“We do things differently in the suburbs.” So said Scott Palmer, artistic director of Hillsboro’s Bag & Baggage Productions, in a pre-show introduction to Lear
, a stripped-down, corseted-up retelling of Shakespeare’s tragedy. Palmer also had this word of warning: “This ain’t your grandmother’s King Lear

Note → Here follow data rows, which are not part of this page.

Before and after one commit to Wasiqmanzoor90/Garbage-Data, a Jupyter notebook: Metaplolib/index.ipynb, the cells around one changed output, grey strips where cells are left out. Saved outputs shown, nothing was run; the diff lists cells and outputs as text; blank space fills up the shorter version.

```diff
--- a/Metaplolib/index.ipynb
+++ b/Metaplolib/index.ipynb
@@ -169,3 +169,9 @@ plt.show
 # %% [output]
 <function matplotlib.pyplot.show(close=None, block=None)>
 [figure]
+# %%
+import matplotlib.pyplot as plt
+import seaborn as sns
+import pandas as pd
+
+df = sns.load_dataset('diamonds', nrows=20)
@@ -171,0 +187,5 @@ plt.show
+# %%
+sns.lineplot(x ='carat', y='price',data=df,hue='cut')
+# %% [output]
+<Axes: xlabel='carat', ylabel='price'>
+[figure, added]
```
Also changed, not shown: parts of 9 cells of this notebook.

.” He wasn’t kidding. In Palmer’s adaptation, five actors handle the whole story, which focuses on Lear’s complicated love for his three daughters. This production drops the political for the personal, and the results are often stunning. The costumes are steampunk Elizabethan, and the gorgeous (and sometimes needlessly distracting) lighting design is a scrim-lover’s wet dream. Reimagining Shakespeare is, of course, nothing new. Starry-eyed directors sometimes adapt Shakespeare just for adaptation’s sake, which is, more often than not, a disservice to the text. But, given that King Lear

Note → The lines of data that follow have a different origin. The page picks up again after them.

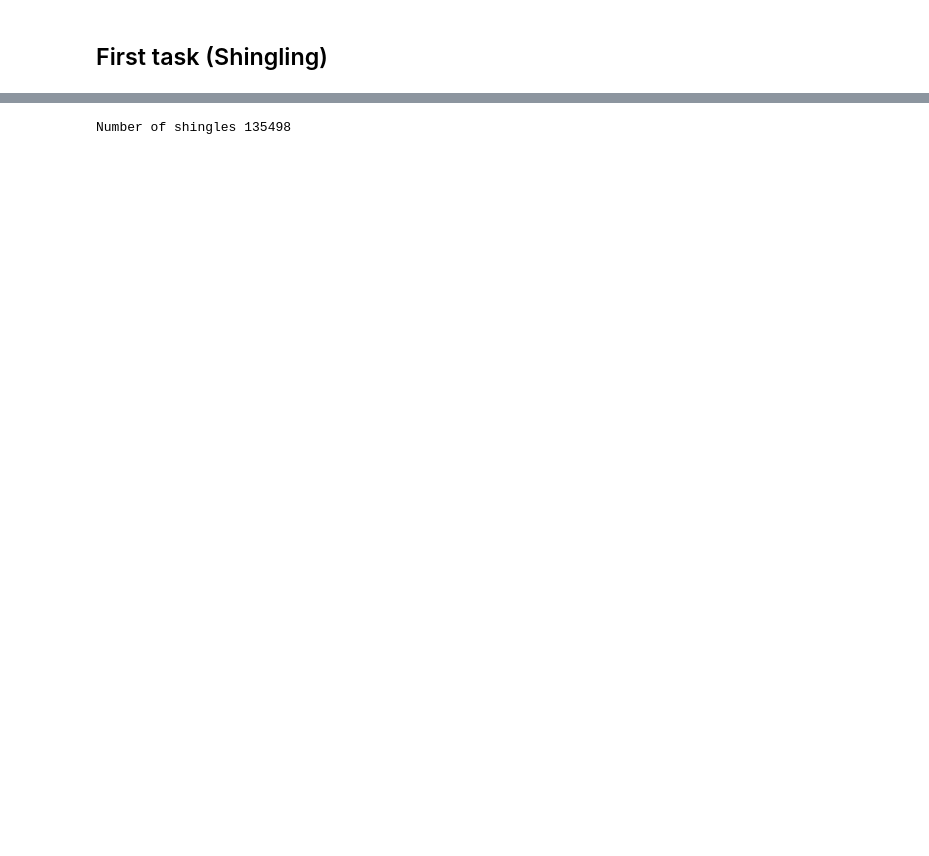
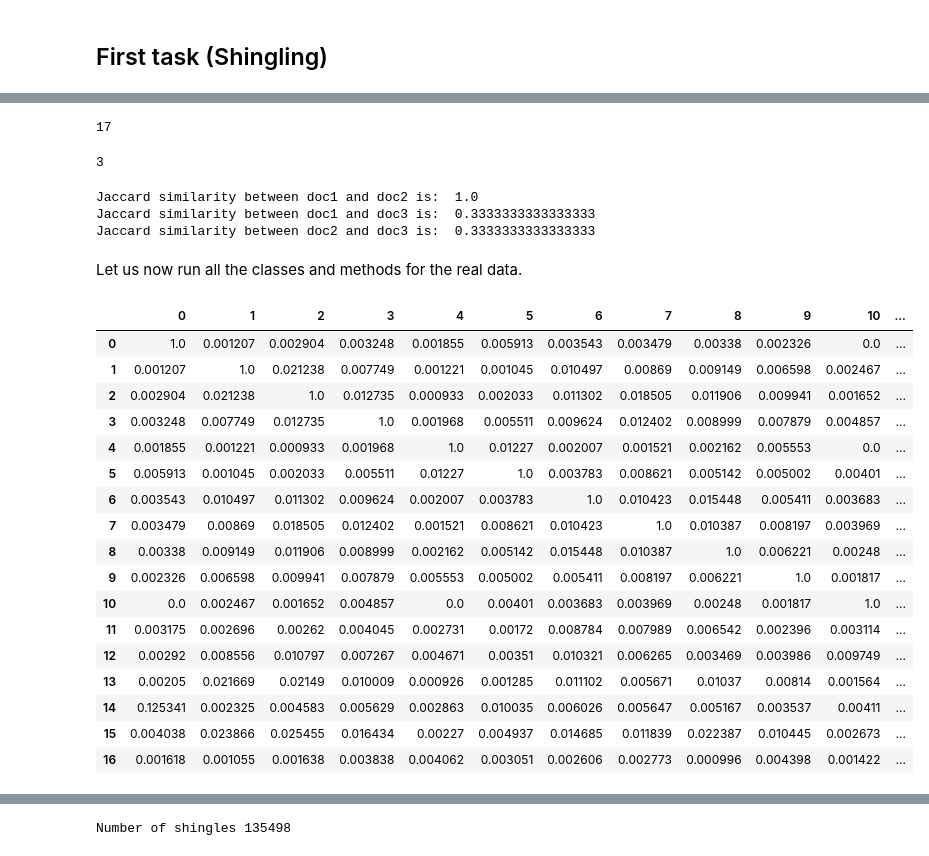
Before and after one commit to matteocirca/data-mining-course-kth-2023, a Jupyter notebook: hw1/hw1.ipynb, the cells around one changed output, grey strips where cells are left out. Cells and saved outputs as stored; diff of their text form; code cells hidden in the pictures; blank space fills up the shorter version.

```diff
--- a/hw1/hw1.ipynb
+++ b/hw1/hw1.ipynb
@@ -69,0 +131,24 @@ class MinHashing:
+# %%
+len(shingles3) # The document with the longest shingle set
+# %% [output]
+17
+# %%
+int(len(shingles3) / 100 * 20) # The number of hash functions we need to use
+# %% [output]
+3
+# %%
+min_hashing = MinHashing(k=3, num_shingles=num_shingles)
+
+minhashes1 = min_hashing.minhash(shingles[0])
+minhashes2 = min_hashing.minhash(shingles[1])
+minhashes3 = min_hashing.minhash(shingles[2])
+
+print("Jaccard similarity between doc1 and doc2 is: ", CompareSignatures.jaccard_similarity(minhashes1, minhashes2))
+print("Jaccard similarity between doc1 and doc3 is: ", CompareSignatures.jaccard_similarity(minhashes1, minhashes3))
+print("Jaccard similarity between doc2 and doc3 is: ", CompareSignatures.jaccard_similarity(minhashes2, minhashes3))
+# %% [output]
+Jaccard similarity between doc1 and doc2 is:  1.0
+Jaccard similarity between doc1 and doc3 is:  0.3333333333333333
+Jaccard similarity between doc2 and doc3 is:  0.3333333333333333
+# %% [markdown]
+Let us now run all the classes and methods for the real data.
@@ -69,0 +163,28 @@ class MinHashing:
+# %%
+# Comput Jaccard Similarity with CompareSets
+jaccard_similarities = pd.DataFrame(columns=[i for i in range(len(shingles))], index=[i for i in range(len(shingles))])
+
+for i in shingles.keys():
+    for j in shingles.keys():
+        jaccard_similarities[i][j] = CompareSets.jaccard_similarity(shingles[i], shingles[j])
+
+jaccard_similarities
+# %% [output]
+|  | 0 | 1 | 2 | 3 | 4 | 5 | 6 | 7 | 8 | 9 | 10 | ... |
+| 0 | 1.0 | 0.001207 | 0.002904 | 0.003248 | 0.001855 | 0.005913 | 0.003543 | 0.003479 | 0.00338 | 0.002326 | 0.0 | ... |
+| 1 | 0.001207 | 1.0 | 0.021238 | 0.007749 | 0.001221 | 0.001045 | 0.010497 | 0.00869 | 0.009149 | 0.006598 | 0.002467 | ... |
+| 2 | 0.002904 | 0.021238 | 1.0 | 0.012735 | 0.000933 | 0.002033 | 0.011302 | 0.018505 | 0.011906 | 0.009941 | 0.001652 | ... |
+| 3 | 0.003248 | 0.007749 | 0.012735 | 1.0 | 0.001968 | 0.005511 | 0.009624 | 0.012402 | 0.008999 | 0.007879 | 0.004857 | ... |
+| 4 | 0.001855 | 0.001221 | 0.000933 | 0.001968 | 1.0 | 0.01227 | 0.002007 | 0.001521 | 0.002162 | 0.005553 | 0.0 | ... |
+| 5 | 0.005913 | 0.001045 | 0.002033 | 0.005511 | 0.01227 | 1.0 | 0.003783 | 0.008621 | 0.005142 | 0.005002 | 0.00401 | ... |
+| 6 | 0.003543 | 0.010497 | 0.011302 | 0.009624 | 0.002007 | 0.003783 | 1.0 | 0.010423 | 0.015448 | 0.005411 | 0.003683 | ... |
+| 7 | 0.003479 | 0.00869 | 0.018505 | 0.012402 | 0.001521 | 0.008621 | 0.010423 | 1.0 | 0.010387 | 0.008197 | 0.003969 | ... |
+| 8 | 0.00338 | 0.009149 | 0.011906 | 0.008999 | 0.002162 | 0.005142 | 0.015448 | 0.010387 | 1.0 | 0.006221 | 0.00248 | ... |
+| 9 | 0.002326 | 0.006598 | 0.009941 | 0.007879 | 0.005553 | 0.005002 | 0.005411 | 0.008197 | 0.006221 | 1.0 | 0.001817 | ... |
+| 10 | 0.0 | 0.002467 | 0.001652 | 0.004857 | 0.0 | 0.00401 | 0.003683 | 0.003969 | 0.00248 | 0.001817 | 1.0 | ... |
+| 11 | 0.003175 | 0.002696 | 0.00262 | 0.004045 | 0.002731 | 0.00172 | 0.008784 | 0.007989 | 0.006542 | 0.002396 | 0.003114 | ... |
+| 12 | 0.00292 | 0.008556 | 0.010797 | 0.007267 | 0.004671 | 0.00351 | 0.010321 | 0.006265 | 0.003469 | 0.003986 | 0.009749 | ... |
+| 13 | 0.00205 | 0.021669 | 0.02149 | 0.010009 | 0.000926 | 0.001285 | 0.011102 | 0.005671 | 0.01037 | 0.00814 | 0.001564 | ... |
+| 14 | 0.125341 | 0.002325 | 0.004583 | 0.005629 | 0.002863 | 0.010035 | 0.006026 | 0.005647 | 0.005167 | 0.003537 | 0.00411 | ... |
+| 15 | 0.004038 | 0.023866 | 0.025455 | 0.016434 | 0.00227 | 0.004937 | 0.014685 | 0.011839 | 0.022387 | 0.010445 | 0.002673 | ... |
+| 16 | 0.001618 | 0.001055 | 0.001638 | 0.003838 | 0.004062 | 0.003051 | 0.002606 | 0.002773 | 0.000996 | 0.004398 | 0.001422 | ... |
```
Also changed, not shown: parts of 22 cells of this notebook.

is a sprawling and complicated mess-terpiece, trimming it down to its essentials makes good sense. In this case, it also makes great theater. As Lear, the king who divides his land and lucre between the conniving Regan and Goneril while disowning the kindhearted Cordelia, Kevin Connell is a powerful presence. He convincingly inhabits Lear’s descent into madness, as well as his very real regrets. Still, his intensity could be tempered slightly. When you set the volume to 11 from the outset, there’s little room for further emoting, and the more subtle moments get drowned out in the sound and fury. In Act 5, as the bodies start to pile up in the true fashion of a Shakespearean tragedy, Lear is alive but barely. “All’s cheerless, dark and deadly,” he says. True. But not in the suburbs.

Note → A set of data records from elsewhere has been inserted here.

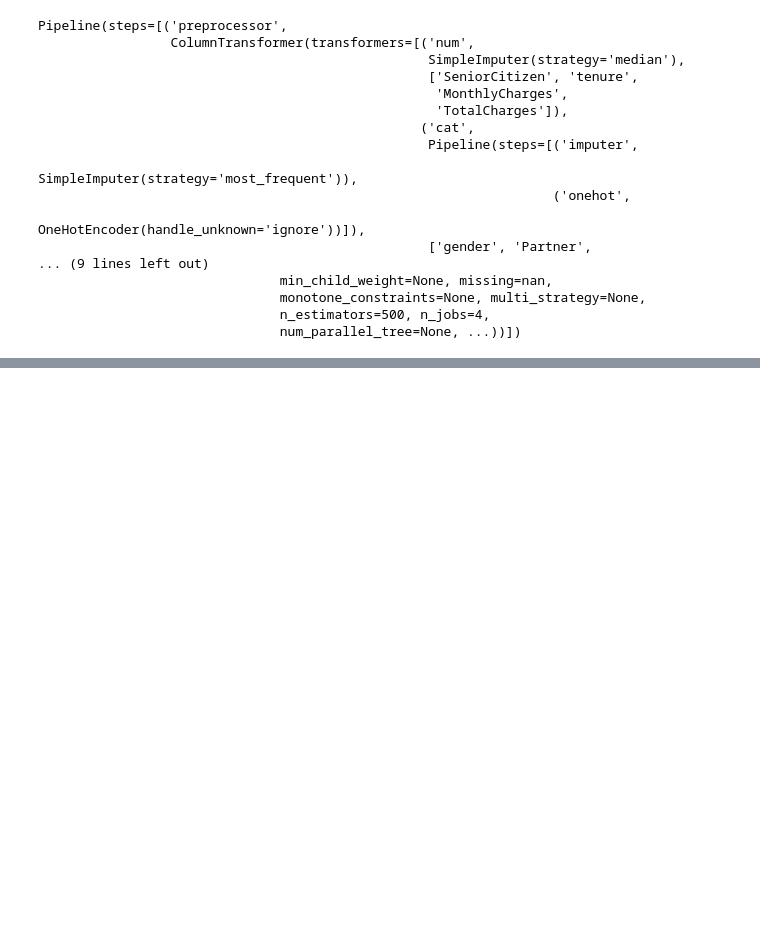
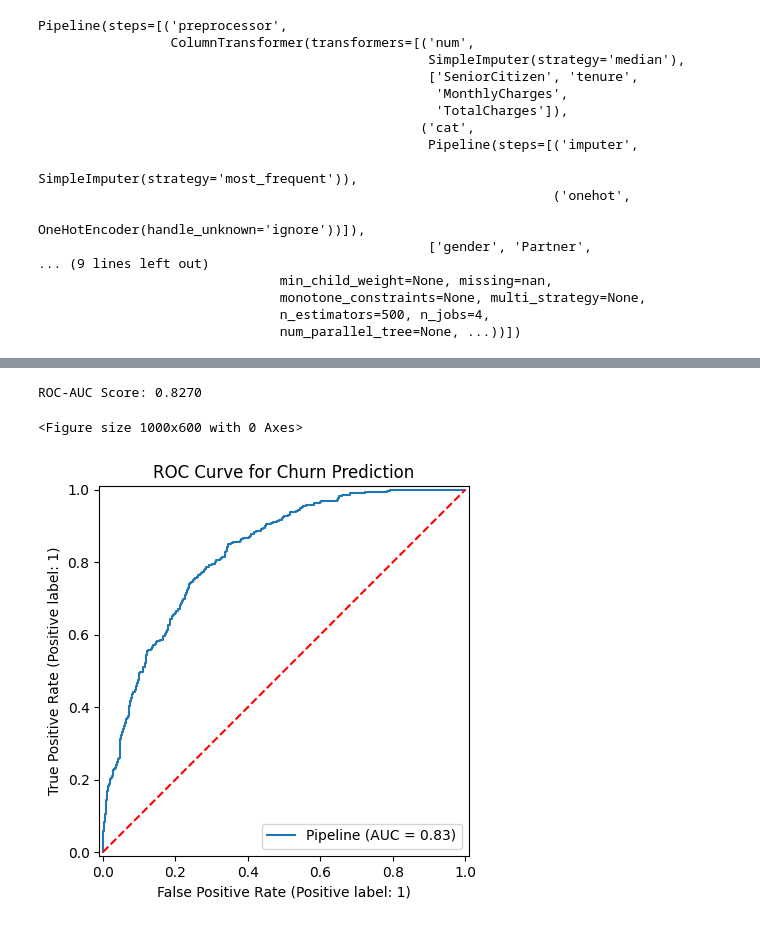
Before and after one commit to shank187/customer-churn-prediction-pipeline, a Jupyter notebook: telco-churn-analysis.ipynb, the cells around one changed output, grey strips where cells are left out. Drawn from its saved outputs; the diff is of its cells as text; code cells hidden in the pictures; blank space fills up the shorter version.

```diff
--- a/telco-churn-analysis.ipynb
+++ b/telco-churn-analysis.ipynb
@@ -168,0 +161,22 @@ plt.show()
+# %%
+from sklearn.metrics import roc_auc_score
+from sklearn.metrics import RocCurveDisplay
+import matplotlib.pyplot as plt
+
+print(f"ROC-AUC Score: {roc_auc_score(y_test, y_proba):.4f}")
+
+
+plt.figure(figsize=(10, 6))
+
+# Ploting the ROC Curve directly from the pipeline
+RocCurveDisplay.from_estimator(churn_pipeline, X_test, y_test)
+
+# Add the diagonal dashed line
+plt.plot([0, 1], [0, 1], color='red', linestyle='--')
+
+plt.title('ROC Curve for Churn Prediction')
+plt.show()
+# %% [output]
+ROC-AUC Score: 0.8270
+<Figure size 1000x600 with 0 Axes>
+[figure, added]
```
Also changed, not shown: parts of 2 cells of this notebook.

253 E Main St., HillsboroWebsite: http://bagnbaggage.org/